Treatment for Urinary Incontinence in Houston
At Memorial Hermann, affiliated specialists use technologically advanced equipment to create comprehensive, personalized diagnostic evaluation and treatment plans for men's and women's incontinence and pelvic floor disorders.
Facts About Incontinence
- As many as 25 million Americans suffer from incontinence, and about 80 percent of them are women.
- Researchers estimate that less than half of them have been evaluated and treated, because of embarrassment or lack of information about available treatments.
- Up to 5 percent of men 64 years of age and younger and up to 15 percent of men older than 64 experience bladder leakage.
- Urinary incontinence is not limited to older adults. Young people are also affected, including athletic women, new mothers and people coping with illness, birth defects or physical trauma, such as surgery or spinal cord injuries.

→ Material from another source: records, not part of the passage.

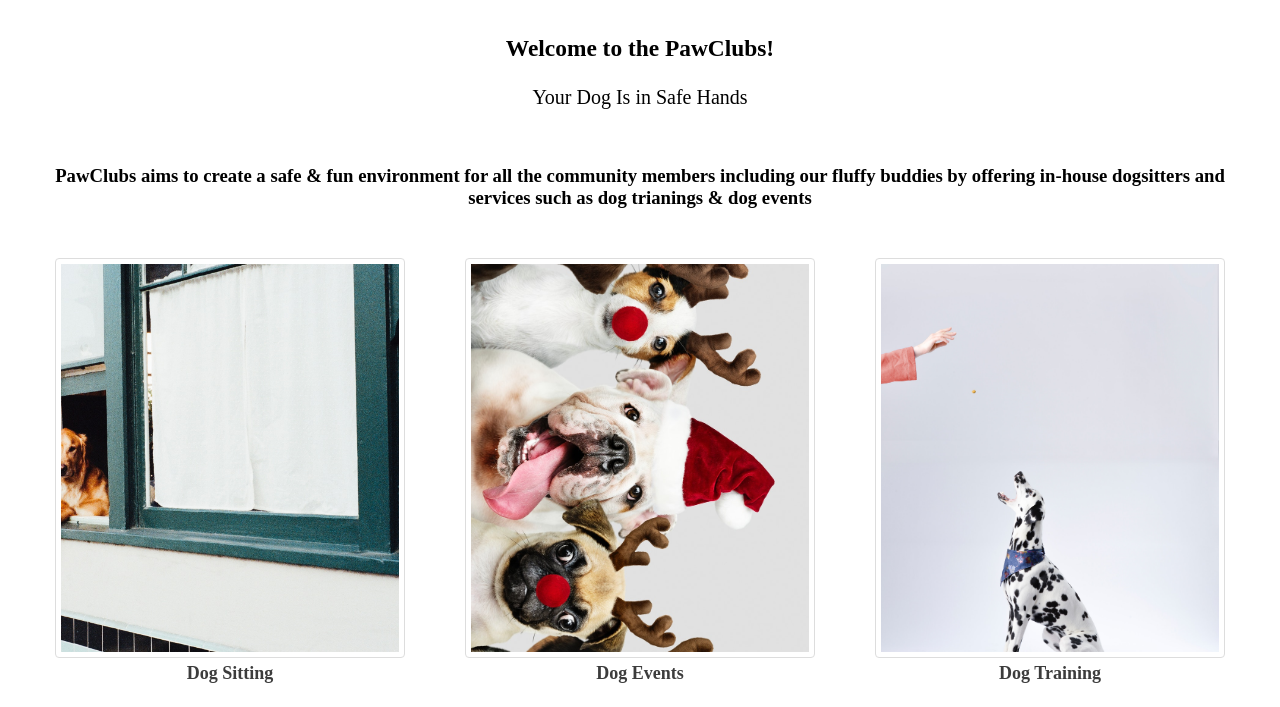
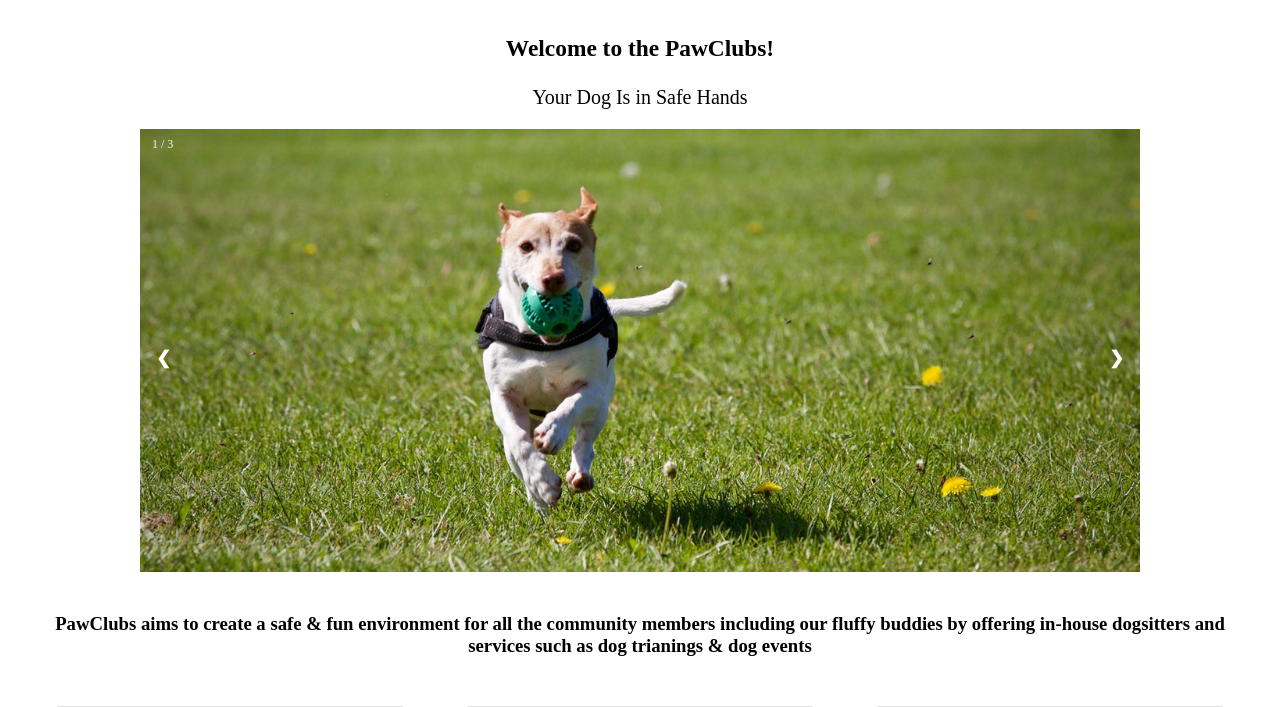
Before and after one commit to BehnazDer/foundation_project, a Python web app: template templates/auth/home.html in a window 1280 px wide. Shown: the part 58-765 px from the top of the page. Run offline with Jinja, Linux system fonts and the light colour scheme; the template is opened without the code that fills it, so the values that code supplies are empty.

Commit message:
last changes

```diff
--- a/templates/auth/home.html
+++ b/templates/auth/home.html
@@ -14,7 +14,7 @@
 
           <!-- slideshow container -->
         <div class="slideshow-container">
-        <div class="mySlides fade">
+        <div class="mySlides fade" style="display:block">
           <div class="numbertext">1 / 3</div>
           <img src="{{ url_for('static', filename='image/doggo10.jpg') }}" style="width:100%">
         </div>
--- a/templates/auth/register.html
+++ b/templates/auth/register.html
@@ -18,7 +18,7 @@
           <input type='text' name= 'name' placeholder='Name' class='input-line full-width'></input>
           <input type='email' name= 'email' placeholder='E-mail' class='input-line full-width'></input>
           <input type='text' name='username' placeholder='Username' class='input-line full-width'></input>
-          <input type='text' name='password' placeholder='Password' class='input-line full-width'></input>
+          <input type='password' name='password' placeholder='Password' class='input-line full-width'></input>
           <input type='password' name='repeatpassword' placeholder='Repeat Password' class='input-line full-width'></input>
         </div>
         <div><input type="submit" value="Register Now!"class='Regbtn full-width'></input></div>
```
Also changed, not shown: mydatabase.db.
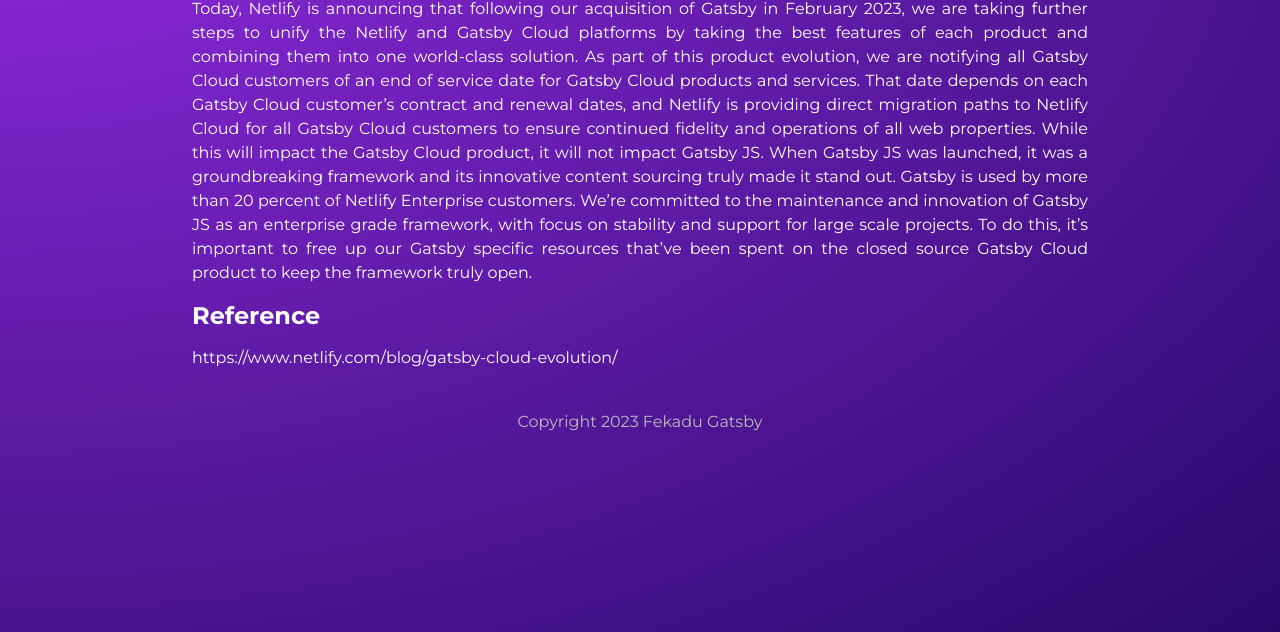
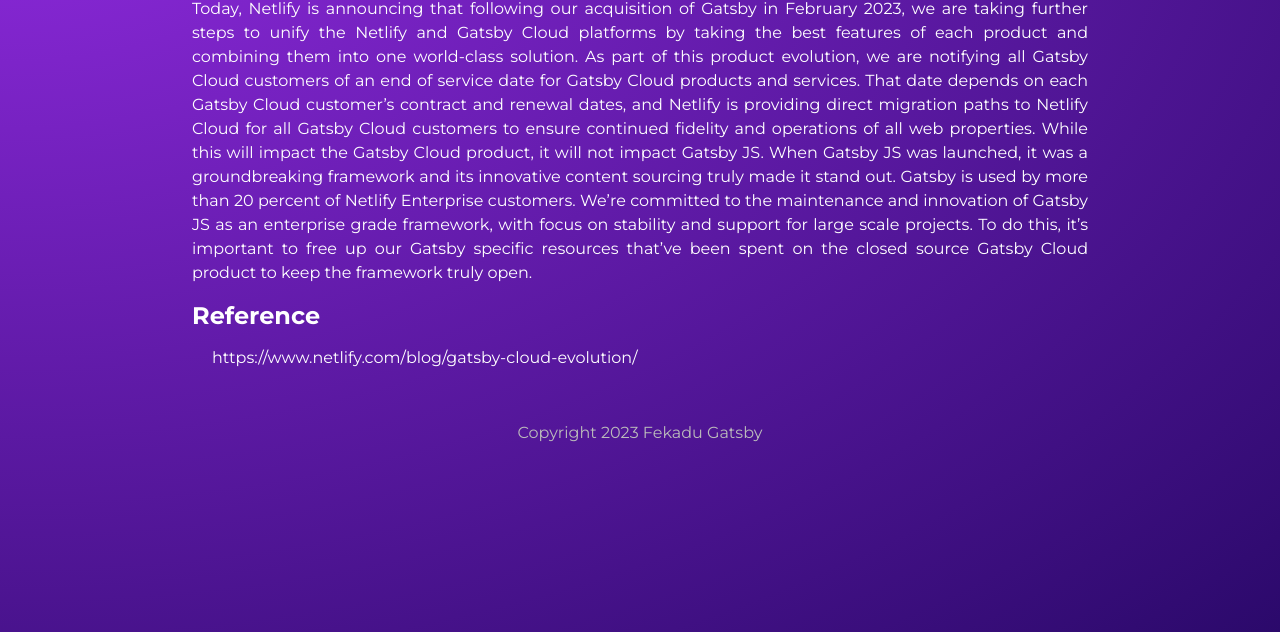
Before and after one commit to Feka-T/Web_Warror, a Gatsby site: page /about in a window 1280 px wide. Shown: the part 168-800 px from the top of the page. Built offline with nearby package versions, Linux system fonts and the light colour scheme; Gatsby itself is replaced by a stand-in of ours.

Commit message:
About Us link update

```diff
--- a/src/pages/about.js
+++ b/src/pages/about.js
@@ -1,5 +1,7 @@
 import React from "react";
 import Layout from "../components/Layout";
+import { Link } from "gatsby";
+import * as styles from "../styles/about.module.css";
 
 const About = () => {
   return (
@@ -28,7 +30,15 @@
           open.
         </p>
         <h2>Reference</h2>
-        <p>https://www.netlify.com/blog/gatsby-cloud-evolution/</p>
+        <p>
+          <Link
+            className={styles.outLink}
+            to="https://www.netlify.com/blog/gatsby-cloud-evolution/"
+            target="_blank"
+          >
+            https://www.netlify.com/blog/gatsby-cloud-evolution/
+          </Link>
+        </p>
       </div>
     </Layout>
   );
--- /dev/null
+++ b/src/styles/about.module.css
@@ -0,0 +1,10 @@
+.outLink {
+  display: inline-block;
+  margin-left: 20px;
+  font-weight: 400;
+  padding-bottom: 8px;
+  border-bottom: 3px solid transparent;
+}
+.outLink:hover {
+  border-color: white;
+}
```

- In more than 70 percent of individuals, urinary incontinence arises from an underlying condition that can be corrected or improved with appropriate treatment.
Types of Incontinence
Stress incontinence can result from multiple vaginal births, pelvic surgery, chronic coughing, obesity, heavy lifting, frequent straining during bowel movements or pelvic organ prolapse.
Urge incontinence, also known as "overactive bladder," results from unknown causes. People with overactive bladder experience a sudden urine loss or urge to urinate due to bladder spasms of unknown origin.
Mixed incontinence, the most common form of the disorder, is a combination of stress and urge incontinence.
Overflow incontinence results in unwanted loss of urine associated with incomplete emptying of the bladder. Causes include obstruction of the bladder outlet in men due to prostate enlargement,pelvic floor disorders in women or neurogenic bladder caused by peripheral neuropathy, diabetes or spinal cord injury.
Transient incontinence is less common and can result from urinary tract infections, medications, urethritis or chronic incomplete emptying of the bladder. Normally, it can be resolved by diagnosis and treatment of the underlying cause.
Treatment for Incontinence
Affiliated physicians begin treatment with the least invasive options:
- Kegel exercises
- Hormone therapy (Premarin® cream)
- Weight loss
- Behavioral modification
- Urethral bulking with materials such as collagen
- InterStim® therapy
Kegel exercises are a program of pelvic-muscle training designed to decrease urine leakage by increasing the strength of the pelvic floor muscles, specifically the levator ani.
Medication is the first line of treatment for women who experience urgency, urge urinary incontinence and urinary frequency. New second-generation medications for overactive bladder are now available and producing excellent results. Medications include:
- Tolterodine tartrate (Detrol®)
- Oxybutynin (Ditropan®)
- Oxybutynin transdermal system (Oxytrol® patch)
- Trospium chloride (Sanctura®)
- Darifenacin (Enablex®)
- Solifenacin succinate (Vesicare®)
- Imipramine (Trofranil®)
- Alpha-adrenergic agonists (Ornade® and Sudafed®)
Bladder training and timed voiding may be as effective or more effective for some types of urinary incontinence than treatment with medication.
Bladder augmentation offers patients who have not responded to other treatments for urge incontinence a surgical option. Memorial Hermann-TMC offers minimally invasive robotic-assisted bladder augmentation for patients who qualify for the procedure.
We also offer the following treatment services:
- EMG biofeedback
- Pelvic floor rehabilitation therapy
- Incontinence education
- Self-catheterization instruction and support
- Referral for pelvic reconstructive surgery
Locations & Referrals
Memorial Hermann-Texas Medical Center is affiliated with highly qualified, experienced specialists and provides technologically advanced equipment for personalized diagnosis and treatment of men's and women's incontinence. Learn more about referrals and appointments.